Medium-sized dog breeds such as spaniels, beagles and collies have an average life expectancy of 12 to 13 years, and very large dogs such as St. Bernards, Irish wolfhounds, German shepherds and Great Danes only live for about 6 to 8 years, statistically speaking. But of course these are only statistical values. Large deviations upwards or downwards occur again and again. If you look at the ancestors of today's dog breeds, the wolves, they have about the size of medium dogs and their life expectancy is on average about 12 years, in captivity about 15 years.
What is the reason for the different life expectancy of the dogs?
What is the reason that smaller dogs have a higher life expectancy than larger dogs is not yet completely clear scientifically. In a way, it is even illogical, considering that, in principle, large animal species live longer than small ones. The elephant will normally live much older than the mouse, the horse older than the brown hare. But the different life expectancies of dogs do not concern the animal species dog per se, but the specific dog breeds. And there are very few animal species that differ so much from each other in size, weight and physique, depending on the breed, as dogs do. They can weigh 2 kg when full grown, but also over 70 kg. The shoulder height can be at 25 cm but equally well 80 cm and beyond.
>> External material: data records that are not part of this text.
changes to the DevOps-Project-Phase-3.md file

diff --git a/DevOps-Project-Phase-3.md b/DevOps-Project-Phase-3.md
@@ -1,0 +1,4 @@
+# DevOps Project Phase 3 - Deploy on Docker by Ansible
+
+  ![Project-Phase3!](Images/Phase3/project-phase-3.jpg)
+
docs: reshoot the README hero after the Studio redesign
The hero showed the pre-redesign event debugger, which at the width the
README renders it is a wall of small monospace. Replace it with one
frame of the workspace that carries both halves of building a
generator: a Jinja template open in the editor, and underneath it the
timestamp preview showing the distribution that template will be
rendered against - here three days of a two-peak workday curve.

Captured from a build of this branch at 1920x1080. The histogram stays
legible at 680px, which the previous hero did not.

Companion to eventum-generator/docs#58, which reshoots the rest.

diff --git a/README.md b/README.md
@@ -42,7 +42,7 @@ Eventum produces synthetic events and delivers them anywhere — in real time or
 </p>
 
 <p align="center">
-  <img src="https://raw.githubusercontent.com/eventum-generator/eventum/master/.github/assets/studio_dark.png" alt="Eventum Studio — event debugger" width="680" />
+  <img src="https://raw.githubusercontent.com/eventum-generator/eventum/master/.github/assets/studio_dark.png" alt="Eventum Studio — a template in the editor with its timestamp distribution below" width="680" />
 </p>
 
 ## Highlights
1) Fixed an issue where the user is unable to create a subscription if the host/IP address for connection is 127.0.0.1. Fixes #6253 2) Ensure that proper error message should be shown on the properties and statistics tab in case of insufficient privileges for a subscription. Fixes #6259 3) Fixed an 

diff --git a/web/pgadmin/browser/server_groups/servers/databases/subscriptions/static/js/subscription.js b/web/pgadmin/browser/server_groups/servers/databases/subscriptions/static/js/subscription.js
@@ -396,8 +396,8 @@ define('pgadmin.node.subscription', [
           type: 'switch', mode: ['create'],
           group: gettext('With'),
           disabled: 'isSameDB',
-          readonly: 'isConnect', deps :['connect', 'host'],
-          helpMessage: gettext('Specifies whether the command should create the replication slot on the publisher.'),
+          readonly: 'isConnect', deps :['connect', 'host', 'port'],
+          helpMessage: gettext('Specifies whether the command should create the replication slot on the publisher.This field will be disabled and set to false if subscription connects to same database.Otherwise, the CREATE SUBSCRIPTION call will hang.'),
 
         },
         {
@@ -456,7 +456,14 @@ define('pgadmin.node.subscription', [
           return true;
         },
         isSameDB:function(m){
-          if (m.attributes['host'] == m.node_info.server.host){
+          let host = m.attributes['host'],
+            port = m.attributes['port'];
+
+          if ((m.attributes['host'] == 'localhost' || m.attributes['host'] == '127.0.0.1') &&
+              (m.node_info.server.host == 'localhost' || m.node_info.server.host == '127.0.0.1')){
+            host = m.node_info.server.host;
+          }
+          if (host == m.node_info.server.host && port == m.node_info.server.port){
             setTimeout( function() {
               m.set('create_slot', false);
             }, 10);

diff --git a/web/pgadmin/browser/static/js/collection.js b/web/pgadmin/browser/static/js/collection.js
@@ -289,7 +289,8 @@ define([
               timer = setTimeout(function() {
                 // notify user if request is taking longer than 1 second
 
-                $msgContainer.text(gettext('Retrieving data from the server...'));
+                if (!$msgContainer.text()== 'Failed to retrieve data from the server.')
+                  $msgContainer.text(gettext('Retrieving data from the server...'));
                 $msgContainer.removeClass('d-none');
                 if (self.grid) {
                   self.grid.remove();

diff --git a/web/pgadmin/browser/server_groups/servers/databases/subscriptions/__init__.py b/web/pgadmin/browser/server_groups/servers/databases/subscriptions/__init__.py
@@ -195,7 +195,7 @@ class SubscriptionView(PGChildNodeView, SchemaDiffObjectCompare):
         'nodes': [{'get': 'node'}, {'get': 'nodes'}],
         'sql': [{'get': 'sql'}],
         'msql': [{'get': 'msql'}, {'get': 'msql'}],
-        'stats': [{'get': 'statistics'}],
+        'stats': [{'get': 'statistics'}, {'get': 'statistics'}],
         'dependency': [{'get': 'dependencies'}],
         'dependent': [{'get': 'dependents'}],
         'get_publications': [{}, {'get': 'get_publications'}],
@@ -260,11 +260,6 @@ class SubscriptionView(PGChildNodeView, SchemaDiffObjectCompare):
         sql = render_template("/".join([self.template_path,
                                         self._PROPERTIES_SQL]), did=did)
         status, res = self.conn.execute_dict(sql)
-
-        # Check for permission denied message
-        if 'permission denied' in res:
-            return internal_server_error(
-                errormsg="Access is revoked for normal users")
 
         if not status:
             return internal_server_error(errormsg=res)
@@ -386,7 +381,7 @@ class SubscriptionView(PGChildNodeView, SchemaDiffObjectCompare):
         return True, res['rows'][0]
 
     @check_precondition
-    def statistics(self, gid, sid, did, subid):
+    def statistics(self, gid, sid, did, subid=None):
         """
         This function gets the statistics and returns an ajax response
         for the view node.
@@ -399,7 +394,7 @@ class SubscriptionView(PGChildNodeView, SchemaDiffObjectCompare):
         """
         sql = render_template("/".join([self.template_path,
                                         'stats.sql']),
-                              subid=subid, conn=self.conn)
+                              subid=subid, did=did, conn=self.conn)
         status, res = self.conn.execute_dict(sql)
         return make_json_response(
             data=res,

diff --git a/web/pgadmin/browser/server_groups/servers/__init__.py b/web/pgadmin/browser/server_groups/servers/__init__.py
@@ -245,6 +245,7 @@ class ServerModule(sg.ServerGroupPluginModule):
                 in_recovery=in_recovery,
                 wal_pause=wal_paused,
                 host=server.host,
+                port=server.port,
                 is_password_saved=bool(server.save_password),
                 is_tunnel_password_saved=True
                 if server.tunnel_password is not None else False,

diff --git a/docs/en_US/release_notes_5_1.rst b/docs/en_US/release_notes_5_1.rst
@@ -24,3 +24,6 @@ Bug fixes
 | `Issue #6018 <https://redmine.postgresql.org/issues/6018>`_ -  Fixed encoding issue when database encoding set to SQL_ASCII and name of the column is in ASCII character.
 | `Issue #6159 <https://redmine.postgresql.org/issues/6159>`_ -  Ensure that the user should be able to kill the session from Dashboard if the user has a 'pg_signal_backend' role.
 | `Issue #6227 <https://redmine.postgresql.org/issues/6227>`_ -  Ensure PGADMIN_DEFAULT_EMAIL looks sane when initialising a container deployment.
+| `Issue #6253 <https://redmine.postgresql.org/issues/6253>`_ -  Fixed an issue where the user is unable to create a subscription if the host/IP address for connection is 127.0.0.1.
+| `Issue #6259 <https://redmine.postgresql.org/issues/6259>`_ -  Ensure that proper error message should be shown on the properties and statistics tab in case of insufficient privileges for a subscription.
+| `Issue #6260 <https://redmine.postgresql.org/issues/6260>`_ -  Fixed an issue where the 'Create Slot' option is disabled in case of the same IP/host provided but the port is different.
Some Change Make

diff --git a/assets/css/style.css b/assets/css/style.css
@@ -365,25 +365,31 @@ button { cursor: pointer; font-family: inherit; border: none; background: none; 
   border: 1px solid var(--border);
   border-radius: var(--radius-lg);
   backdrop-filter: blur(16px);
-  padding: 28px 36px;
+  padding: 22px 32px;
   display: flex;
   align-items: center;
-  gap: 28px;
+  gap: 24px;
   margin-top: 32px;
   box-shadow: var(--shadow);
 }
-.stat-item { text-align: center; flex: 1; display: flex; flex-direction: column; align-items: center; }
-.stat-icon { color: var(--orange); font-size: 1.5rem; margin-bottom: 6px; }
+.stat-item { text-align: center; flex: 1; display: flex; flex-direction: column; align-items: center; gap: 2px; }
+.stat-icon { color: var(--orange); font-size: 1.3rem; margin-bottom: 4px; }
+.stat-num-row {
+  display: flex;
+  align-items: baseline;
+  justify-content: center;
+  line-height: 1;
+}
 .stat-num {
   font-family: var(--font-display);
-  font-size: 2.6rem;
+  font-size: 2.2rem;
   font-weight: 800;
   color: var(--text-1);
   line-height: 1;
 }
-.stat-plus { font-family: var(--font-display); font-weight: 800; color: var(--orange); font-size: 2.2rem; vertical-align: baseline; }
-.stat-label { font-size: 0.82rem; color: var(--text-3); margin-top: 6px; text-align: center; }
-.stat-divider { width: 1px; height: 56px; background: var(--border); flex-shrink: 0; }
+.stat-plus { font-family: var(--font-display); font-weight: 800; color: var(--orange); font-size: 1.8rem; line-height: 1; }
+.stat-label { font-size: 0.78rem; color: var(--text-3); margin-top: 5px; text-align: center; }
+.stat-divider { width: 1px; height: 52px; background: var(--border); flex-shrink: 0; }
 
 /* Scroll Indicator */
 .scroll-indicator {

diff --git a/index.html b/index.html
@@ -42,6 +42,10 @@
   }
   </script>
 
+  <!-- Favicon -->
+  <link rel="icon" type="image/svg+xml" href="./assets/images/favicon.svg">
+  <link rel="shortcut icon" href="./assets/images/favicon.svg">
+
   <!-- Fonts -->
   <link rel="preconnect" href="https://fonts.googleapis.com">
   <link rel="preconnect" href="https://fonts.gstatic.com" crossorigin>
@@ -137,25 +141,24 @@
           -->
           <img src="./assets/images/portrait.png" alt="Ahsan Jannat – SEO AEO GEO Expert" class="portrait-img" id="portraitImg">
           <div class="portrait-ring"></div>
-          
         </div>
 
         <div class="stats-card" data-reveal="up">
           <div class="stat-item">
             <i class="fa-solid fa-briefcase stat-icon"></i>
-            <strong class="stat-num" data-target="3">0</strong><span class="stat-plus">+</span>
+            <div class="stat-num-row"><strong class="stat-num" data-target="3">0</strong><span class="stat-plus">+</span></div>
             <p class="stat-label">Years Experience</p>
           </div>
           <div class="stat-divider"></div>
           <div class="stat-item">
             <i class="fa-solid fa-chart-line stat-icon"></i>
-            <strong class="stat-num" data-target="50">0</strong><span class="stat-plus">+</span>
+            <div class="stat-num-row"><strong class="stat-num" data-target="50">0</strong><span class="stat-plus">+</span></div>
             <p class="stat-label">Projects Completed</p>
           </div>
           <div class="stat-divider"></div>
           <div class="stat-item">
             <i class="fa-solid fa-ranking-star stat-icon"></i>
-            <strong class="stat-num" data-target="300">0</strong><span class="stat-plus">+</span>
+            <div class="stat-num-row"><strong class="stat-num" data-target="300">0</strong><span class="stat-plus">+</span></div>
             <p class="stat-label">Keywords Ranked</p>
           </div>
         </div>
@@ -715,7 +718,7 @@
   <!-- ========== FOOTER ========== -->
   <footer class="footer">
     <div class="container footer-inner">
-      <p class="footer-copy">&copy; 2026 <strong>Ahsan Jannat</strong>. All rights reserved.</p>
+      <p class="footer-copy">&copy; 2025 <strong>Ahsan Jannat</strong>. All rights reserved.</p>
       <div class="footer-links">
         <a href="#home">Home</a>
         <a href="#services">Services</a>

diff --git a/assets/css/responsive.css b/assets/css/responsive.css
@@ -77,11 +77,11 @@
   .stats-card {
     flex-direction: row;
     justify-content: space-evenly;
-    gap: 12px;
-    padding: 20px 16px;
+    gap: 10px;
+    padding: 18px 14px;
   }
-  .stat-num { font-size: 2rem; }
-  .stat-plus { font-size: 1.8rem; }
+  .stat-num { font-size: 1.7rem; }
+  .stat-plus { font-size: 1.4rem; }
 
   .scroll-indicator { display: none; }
On the other hand, if we look at the birth weight of the puppies, for example, a newborn Papillon (a dwarf spaniel) weighs on average 0.16 kg and a Great Dane puppy weighs on average 0.74 kg. When fully grown, the Papillon weighs about 3 kg, but the Great Dane weighs 85 kg. So the dwarf dog multiplies its birth weight about 48 times, the Great Dane over 85 times.
The huge growth performance that especially large dogs have to accomplish in a short time is very likely the reason why they age and die faster. They need particularly much energy to grow and at the same time also to maintain the function of all organs.
This energy should be lacking to a certain extent to intercept the so-called free radicals, which cause cell damage in the organism or also to be able to repair this cell damage again and again. That is why the aging process begins earlier in large breeds of dogs and is also somewhat steeper. The life expectancy, i.e. the biological lifetime, is therefore reduced.
What else influences the life expectancy of dogs?
Of course, it is also determined by the attitude of the dog. Does he get healthy nutritious food, enough exercise, good care? The possibility of being able to intervene and support with effective medication in the case of diseases and organ damage also has a certain influence on life expectancy.